_PROBLEM TO WORK ON_
For the records below, give the number of lines that include the string "intro". Nothing else belongs in the answer.

_Data extracted from a collection_
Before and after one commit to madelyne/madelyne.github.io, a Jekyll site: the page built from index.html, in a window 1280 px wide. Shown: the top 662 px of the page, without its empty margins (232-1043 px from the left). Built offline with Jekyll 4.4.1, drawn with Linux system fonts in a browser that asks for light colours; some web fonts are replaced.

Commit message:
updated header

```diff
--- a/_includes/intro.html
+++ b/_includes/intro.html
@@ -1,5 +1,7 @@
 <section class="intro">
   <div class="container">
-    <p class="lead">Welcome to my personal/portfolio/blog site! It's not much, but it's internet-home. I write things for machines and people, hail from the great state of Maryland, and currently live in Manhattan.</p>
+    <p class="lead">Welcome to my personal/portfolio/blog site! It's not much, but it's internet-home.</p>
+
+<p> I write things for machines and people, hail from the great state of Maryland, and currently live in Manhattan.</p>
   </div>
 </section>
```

_REPLY_
3